▼▼▼
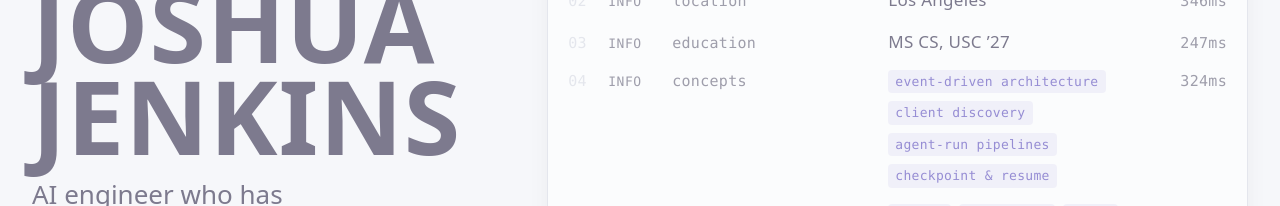
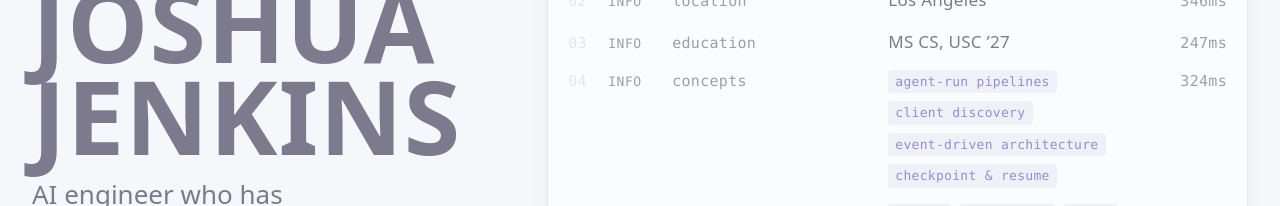
Before and after one commit to jjenkins2004/portfolio, a React (Vite) app: page /#home in a window 1280 px wide. Shown: the part 275-481 px from the top of the page. Built offline with nearby package versions, Linux system fonts and the light colour scheme.

Commit message:
copy: concept chips reordered, handshake first
Co-Authored-By: Claude Fable 5.1 <noreply@anthropic.com>

```diff
--- a/src/content/profile.ts
+++ b/src/content/profile.ts
@@ -10,9 +10,9 @@ export const profile = {
   // Chip rows on the home terminal. Concepts: the headline concept of each top experience, in rank
   // order, one per line. Every chip links to a different page.
   concepts: [
+    { text: 'agent-run pipelines', href: '#/experience/handshake' },
+    { text: 'client discovery', href: '#/experience/silky' },
     { text: 'event-driven architecture', href: '#/experience/recallia' },
-    { text: 'client discovery', href: '#/experience/silky' },
-    { text: 'agent-run pipelines', href: '#/experience/handshake' },
     { text: 'checkpoint & resume', href: '#/projects/stepper' },
   ],
   stack: [
```
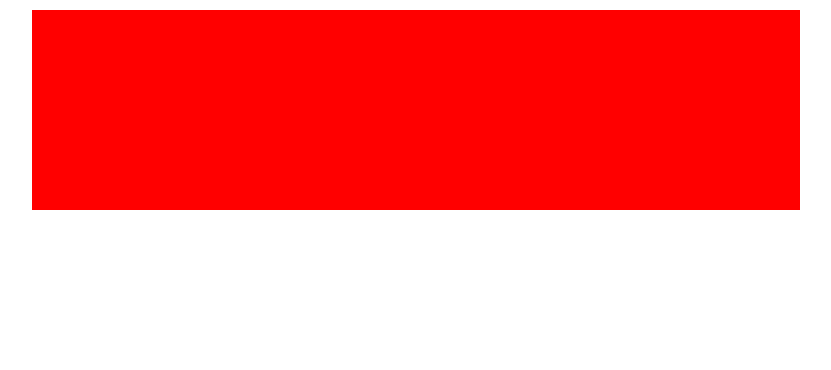
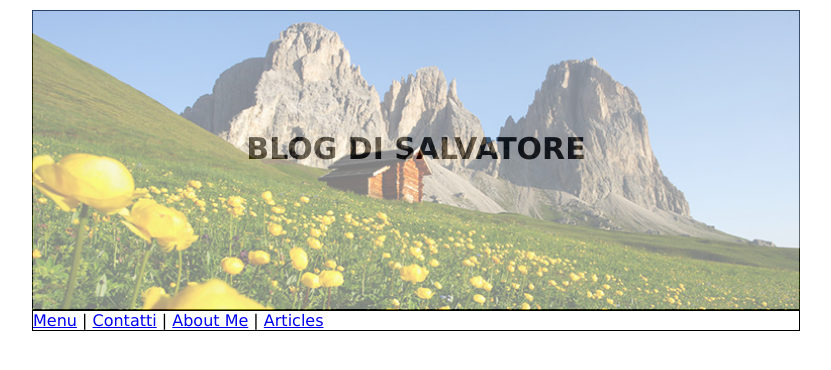
Before and after one commit to rescueDev/htmlcss-struttura-wp, a plain HTML site: page bonus/index.html in a window 1280 px wide. Shown: the whole page, without its empty margins (224-1055 px from the left). Drawn offline with Linux system fonts and the light colour scheme.

Commit message:
creazione header con immagine background e opacità, creazione nav

```diff
--- a/bonus/css/style.css
+++ b/bonus/css/style.css
@@ -3,6 +3,7 @@
   margin: 0;
   padding:0;
   box-sizing: border-box;
+  font-family: Verdana, Arial, sans-serif;
 }
 
 /* contenitore */
@@ -16,6 +17,36 @@ header {
 
   /* debug */
   background-color: red;
-  height: 200px;
+  height: 300px;
   /* fine debug */
 }
+
+/* contenitore header */
+.header-container {
+  background-image: url(../img/montagna.jpg);
+  background-size: cover;
+  width: 100%;
+  height: 300px;
+}
+
+/* div per opacità */
+.transbox {
+  background-color: white;
+  opacity: 0.5;
+  height: 300px;
+  border:1px solid black;
+
+}
+
+/* titolo del blog */
+div.transbox h2 {
+  text-align: center;
+  padding: 120px;
+  color: black;
+  font-size: 30px;
+  font-weight: bold;
+}
+
+nav {
+  border:1px solid black;
+}
--- a/bonus/index.html
+++ b/bonus/index.html
@@ -14,6 +14,19 @@
 
       <!-- header -->
       <header>
+
+        <div class="header-container">
+          <div class="transbox">
+            <h2>BLOG DI SALVATORE</h2>
+          </div>
+          <nav>
+          <a href="/html/">Menu</a> |
+          <a href="/css/">Contatti</a> |
+          <a href="/js/">About Me</a> |
+          <a href="/python/">Articles</a>
+          </nav>
+        </div>
+
 
       </header>
 
@@ -35,6 +48,7 @@
           <div>
 
           </div>
+
           <div>
 
           </div>
```
Also changed, not shown: bonus/img/montagna.jpg (added).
▲▲▲
What is the number of lines in the data that hold the word "html"? Reply with that number and nothing else.

4